      • @ginidietrich  @belllindsay My best airport experience was actually in Beijing at the Air China terminal a few years back. We were delayed due to weather and they brought out these giant meals for everyone. I was stunned. Actually all of my best airport/airline services has been when I have traveled abroad. Flying here in the States is awful.

        • @ginidietrich  @belllindsay And actually the BEST is when I’ve been traveling with my kids and they feel the need to do a chemical test on the milk. Really? As if I would fly with small children in order to smuggle some dastardly chemical. Do they have kids?!?!

        • belllindsay

          @katskrieger  @ginidietrich Oh my god. My head would blow off.

  • LauriRottmayer

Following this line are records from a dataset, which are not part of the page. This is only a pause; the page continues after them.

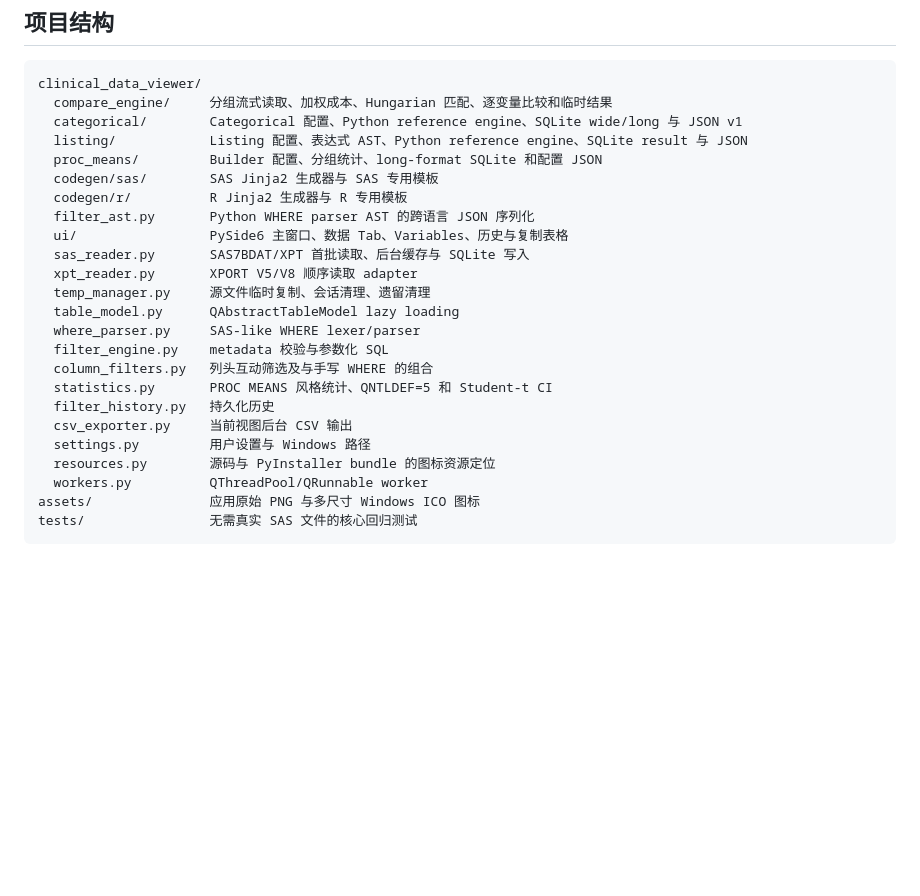
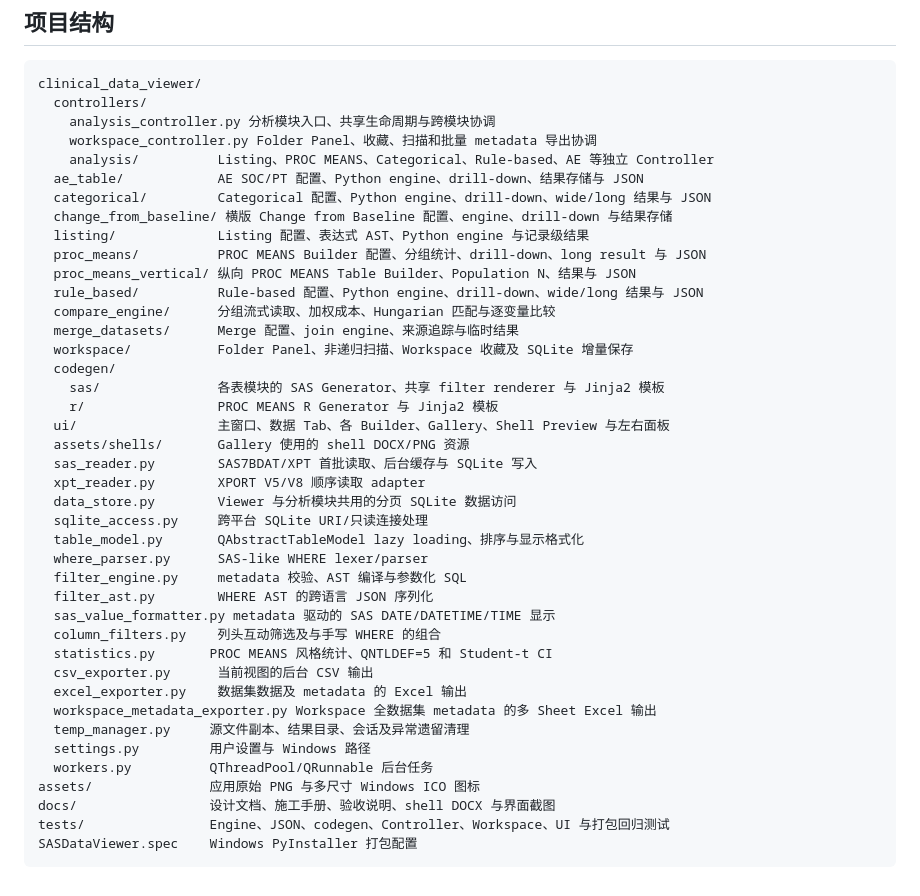
Before and after one commit to Catppl/sas7bdat-viewer, a Markdown page: README.md, the part around the change. Rendered like a GitHub page; blank space fills up the shorter version.

````diff
--- a/README.md
+++ b/README.md
@@ -791,27 +791,44 @@ Gallery 接入及手册规定的回归测试。
 
 ```text
 clinical_data_viewer/
-  compare_engine/     分组流式读取、加权成本、Hungarian 匹配、逐变量比较和临时结果
-  categorical/        Categorical 配置、Python reference engine、SQLite wide/long 与 JSON v1
-  listing/            Listing 配置、表达式 AST、Python reference engine、SQLite result 与 JSON
-  proc_means/         Builder 配置、分组统计、long-format SQLite 和配置 JSON
-  codegen/sas/        SAS Jinja2 生成器与 SAS 专用模板
-  codegen/r/          R Jinja2 生成器与 R 专用模板
-  filter_ast.py       Python WHERE parser AST 的跨语言 JSON 序列化
-  ui/                 PySide6 主窗口、数据 Tab、Variables、历史与复制表格
-  sas_reader.py       SAS7BDAT/XPT 首批读取、后台缓存与 SQLite 写入
-  xpt_reader.py       XPORT V5/V8 顺序读取 adapter
-  temp_manager.py     源文件临时复制、会话清理、遗留清理
-  table_model.py      QAbstractTableModel lazy loading
-  where_parser.py     SAS-like WHERE lexer/parser
-  filter_engine.py    metadata 校验与参数化 SQL
-  column_filters.py   列头互动筛选及与手写 WHERE 的组合
+  controllers/
+    analysis_controller.py 分析模块入口、共享生命周期与跨模块协调
+    workspace_controller.py Folder Panel、收藏、扫描和批量 metadata 导出协调
+    analysis/          Listing、PROC MEANS、Categorical、Rule-based、AE 等独立 Controller
+  ae_table/            AE SOC/PT 配置、Python engine、drill-down、结果存储与 JSON
+  categorical/         Categorical 配置、Python engine、drill-down、wide/long 结果与 JSON
+  change_from_baseline/ 横版 Change from Baseline 配置、engine、drill-down 与结果存储
+  listing/             Listing 配置、表达式 AST、Python engine 与记录级结果
+  proc_means/          PROC MEANS Builder 配置、分组统计、drill-down、long result 与 JSON
+  proc_means_vertical/ 纵向 PROC MEANS Table Builder、Population N、结果与 JSON
+  rule_based/          Rule-based 配置、Python engine、drill-down、wide/long 结果与 JSON
+  compare_engine/      分组流式读取、加权成本、Hungarian 匹配与逐变量比较
+  merge_datasets/      Merge 配置、join engine、来源追踪与临时结果
+  workspace/           Folder Panel、非递归扫描、Workspace 收藏及 SQLite 增量保存
+  codegen/
+    sas/               各表模块的 SAS Generator、共享 filter renderer 与 Jinja2 模板
+    r/                 PROC MEANS R Generator 与 Jinja2 模板
+  ui/                  主窗口、数据 Tab、各 Builder、Gallery、Shell Preview 与左右面板
+  assets/shells/       Gallery 使用的 shell DOCX/PNG 资源
+  sas_reader.py        SAS7BDAT/XPT 首批读取、后台缓存与 SQLite 写入
+  xpt_reader.py        XPORT V5/V8 顺序读取 adapter
+  data_store.py        Viewer 与分析模块共用的分页 SQLite 数据访问
+  sqlite_access.py     跨平台 SQLite URI/只读连接处理
+  table_model.py       QAbstractTableModel lazy loading、排序与显示格式化
+  where_parser.py      SAS-like WHERE lexer/parser
+  filter_engine.py     metadata 校验、AST 编译与参数化 SQL
+  filter_ast.py        WHERE AST 的跨语言 JSON 序列化
+  sas_value_formatter.py metadata 驱动的 SAS DATE/DATETIME/TIME 显示
+  column_filters.py    列头互动筛选及与手写 WHERE 的组合
   statistics.py       PROC MEANS 风格统计、QNTLDEF=5 和 Student-t CI
-  filter_history.py   持久化历史
-  csv_exporter.py     当前视图后台 CSV 输出
+  csv_exporter.py      当前视图的后台 CSV 输出
+  excel_exporter.py    数据集数据及 metadata 的 Excel 输出
+  workspace_metadata_exporter.py Workspace 全数据集 metadata 的多 Sheet Excel 输出
+  temp_manager.py     源文件副本、结果目录、会话及异常遗留清理
   settings.py         用户设置与 Windows 路径
-  resources.py        源码与 PyInstaller bundle 的图标资源定位
-  workers.py          QThreadPool/QRunnable worker
+  workers.py          QThreadPool/QRunnable 后台任务
 assets/               应用原始 PNG 与多尺寸 Windows ICO 图标
-tests/                无需真实 SAS 文件的核心回归测试
+docs/                 设计文档、施工手册、验收说明、shell DOCX 与界面截图
+tests/                Engine、JSON、codegen、Controller、Workspace、UI 与打包回归测试
+SASDataViewer.spec    Windows PyInstaller 打包配置
 ```
````
Also changed, not shown: README.en.md (+38 -15 lines).
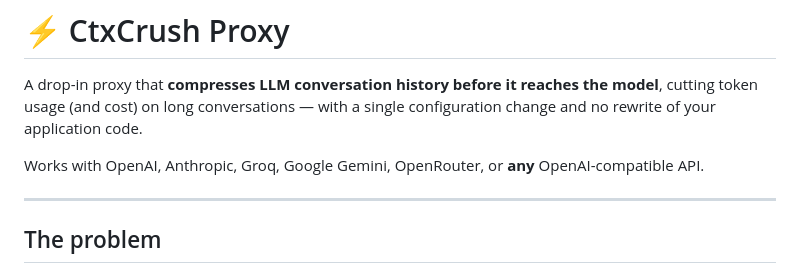
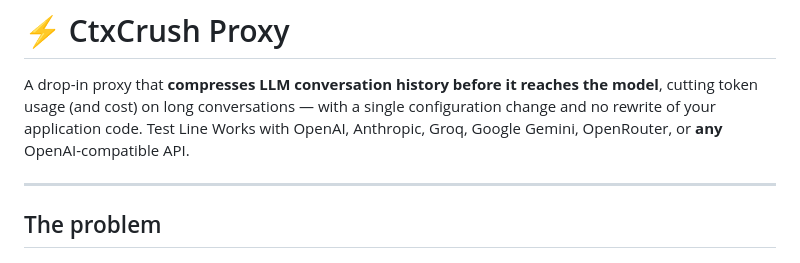
Before and after one commit to Dhavalu585/ctx-proxy, a Markdown page: README.md, the part around the change. GitHub-like rendering.

Commit message:
test from correct connected folder

```diff
--- a/README.md
+++ b/README.md
@@ -1,7 +1,7 @@
 # ⚡ CtxCrush Proxy
 
 A drop-in proxy that **compresses LLM conversation history before it reaches the model**, cutting token usage (and cost) on long conversations — with a single configuration change and no rewrite of your application code.
-
+Test Line
 Works with OpenAI, Anthropic, Groq, Google Gemini, OpenRouter, or **any** OpenAI-compatible API.
 
 ---
```
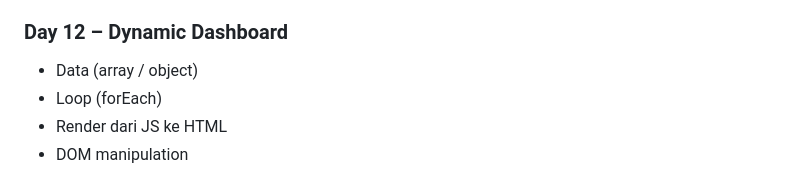
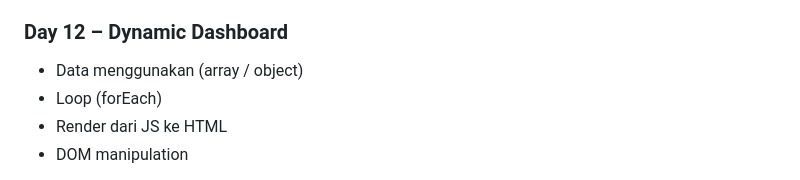
Before and after one commit to vyzz-xz/Belajar-PBW, a Markdown page: README.md, the part around the change. Rendered like a GitHub page.

```diff
--- a/README.md
+++ b/README.md
@@ -98,7 +98,7 @@ Pembelajaran dilakukan secara **bertahap (Day by Day)** dengan fokus pada:
 - Responsive (mobile & desktop)
 
 ### Day 12 – Dynamic Dashboard
-- Data (array / object)
+- Data menggunakan (array / object)
 - Loop (forEach)
 - Render dari JS ke HTML
 - DOM manipulation
```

    LOL! This is so TRUE! The last time I flew in October, I actually saw a gate attendant who was amazing. I wrote to the airlines about her because I had never seen such a thing. Going to make sure David sees this. He flies more than I do and I’m sure he’ll agree!

    • @LauriRottmayer I’m sure he’ll agree, too. It’s really, really, really bad. I sometimes make it a goal to get a TSA agent to laugh. It’s not as easy as it sounds.

      • LauriRottmayer

        @ginidietrich I haven’t even tried for the laugh, just the smile. Yes, it’s a game that helps to get me to the gate. 🙂

  • Gini, I would add: lack of openness and honesty. How many times have you been at the gate waiting for your flight to board and there’s no plane? Everyone knows that your flight can’t possibly be on time, and passengers just want some honesty so they can deal with the travel issues that will inevitably arise. But the airline staff treats the anxious, waiting passengers like children. We’re all big boys and girls. We can deal with bad news. What wecan’t abide is no news or incomplete news. Just f***ing tell me if I need to start planning for an alternate connection, or if I need to find a hotel room. I won’t be happy, but at least I can take charge of my situation.

    • @johnheaney TOTALLY agree! For those of us who travel a lot, we know the warning signs and can begin to make other arrangements while everyone waits for the gate announcement and then rushes the counter to get on a different flight. You’d think it’d be easier for everyone if they managed that process differently.

  • rdopping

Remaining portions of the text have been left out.